■ **Task directions**:
Searching the material below, find each line that includes the word "meridian", and copy it.

■ **Material for this exercise**:
= = = = =

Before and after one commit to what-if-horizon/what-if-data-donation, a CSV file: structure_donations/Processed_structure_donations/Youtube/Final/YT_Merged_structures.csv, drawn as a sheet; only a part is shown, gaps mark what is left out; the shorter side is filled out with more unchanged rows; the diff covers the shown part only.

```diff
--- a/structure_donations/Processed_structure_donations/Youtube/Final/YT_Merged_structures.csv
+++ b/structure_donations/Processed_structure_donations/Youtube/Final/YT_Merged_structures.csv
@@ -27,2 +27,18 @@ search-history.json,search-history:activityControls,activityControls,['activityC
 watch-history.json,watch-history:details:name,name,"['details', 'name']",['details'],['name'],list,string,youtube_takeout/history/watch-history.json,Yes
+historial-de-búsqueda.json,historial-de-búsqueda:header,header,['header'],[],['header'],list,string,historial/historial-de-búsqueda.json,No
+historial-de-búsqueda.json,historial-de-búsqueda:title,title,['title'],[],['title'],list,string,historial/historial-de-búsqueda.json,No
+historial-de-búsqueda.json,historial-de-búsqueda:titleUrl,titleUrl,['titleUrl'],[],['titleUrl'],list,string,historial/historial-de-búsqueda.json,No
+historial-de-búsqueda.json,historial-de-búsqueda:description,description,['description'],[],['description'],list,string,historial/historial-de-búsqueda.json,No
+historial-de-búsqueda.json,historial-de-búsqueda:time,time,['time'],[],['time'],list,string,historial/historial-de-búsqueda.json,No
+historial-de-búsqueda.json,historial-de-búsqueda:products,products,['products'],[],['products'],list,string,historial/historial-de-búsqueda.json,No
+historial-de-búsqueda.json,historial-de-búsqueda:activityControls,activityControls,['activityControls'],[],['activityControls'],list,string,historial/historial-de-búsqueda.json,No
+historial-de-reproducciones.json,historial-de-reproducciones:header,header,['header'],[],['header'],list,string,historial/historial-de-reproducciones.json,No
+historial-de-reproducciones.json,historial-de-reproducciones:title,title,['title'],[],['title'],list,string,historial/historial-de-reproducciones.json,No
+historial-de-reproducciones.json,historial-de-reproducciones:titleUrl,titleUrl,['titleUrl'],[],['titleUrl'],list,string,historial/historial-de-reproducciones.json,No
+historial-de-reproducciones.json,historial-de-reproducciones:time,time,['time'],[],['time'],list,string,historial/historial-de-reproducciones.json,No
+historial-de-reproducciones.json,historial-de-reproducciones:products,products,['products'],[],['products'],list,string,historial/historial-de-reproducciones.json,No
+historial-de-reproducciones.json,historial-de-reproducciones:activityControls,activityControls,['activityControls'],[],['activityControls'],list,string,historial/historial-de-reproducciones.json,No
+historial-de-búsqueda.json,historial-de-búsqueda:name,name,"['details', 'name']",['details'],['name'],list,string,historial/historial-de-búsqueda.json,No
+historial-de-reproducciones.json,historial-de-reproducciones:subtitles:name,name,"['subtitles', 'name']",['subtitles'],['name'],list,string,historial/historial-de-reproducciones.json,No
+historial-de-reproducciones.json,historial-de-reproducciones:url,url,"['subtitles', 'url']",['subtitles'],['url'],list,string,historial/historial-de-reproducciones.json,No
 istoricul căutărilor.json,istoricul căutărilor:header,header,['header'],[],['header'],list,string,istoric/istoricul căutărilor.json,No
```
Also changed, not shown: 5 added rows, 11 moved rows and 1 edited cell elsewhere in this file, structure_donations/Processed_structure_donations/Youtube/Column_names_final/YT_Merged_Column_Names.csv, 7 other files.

= = = = =

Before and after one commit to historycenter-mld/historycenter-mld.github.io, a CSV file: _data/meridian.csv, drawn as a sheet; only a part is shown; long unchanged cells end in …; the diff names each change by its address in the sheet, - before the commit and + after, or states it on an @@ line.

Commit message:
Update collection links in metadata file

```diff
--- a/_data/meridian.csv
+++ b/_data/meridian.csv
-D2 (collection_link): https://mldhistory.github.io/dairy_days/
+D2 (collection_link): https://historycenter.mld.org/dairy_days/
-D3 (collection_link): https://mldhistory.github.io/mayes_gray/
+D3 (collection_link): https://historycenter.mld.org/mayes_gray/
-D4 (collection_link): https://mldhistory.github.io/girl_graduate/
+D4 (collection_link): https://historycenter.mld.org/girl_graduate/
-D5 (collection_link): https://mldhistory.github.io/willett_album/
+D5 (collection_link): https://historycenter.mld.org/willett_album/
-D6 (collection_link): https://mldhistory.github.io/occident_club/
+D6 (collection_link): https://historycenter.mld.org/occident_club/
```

= = = = =

■ **Response area**:
Before and after one commit to historycenter-mld/historycenter-mld.github.io, a CSV file: _data/meridian.csv, drawn as a sheet; only a part is shown; long unchanged cells end in …; the diff names each change by its address in the sheet, - before the commit and + after, or states it on an @@ line.
--- a/_data/meridian.csv
+++ b/_data/meridian.csv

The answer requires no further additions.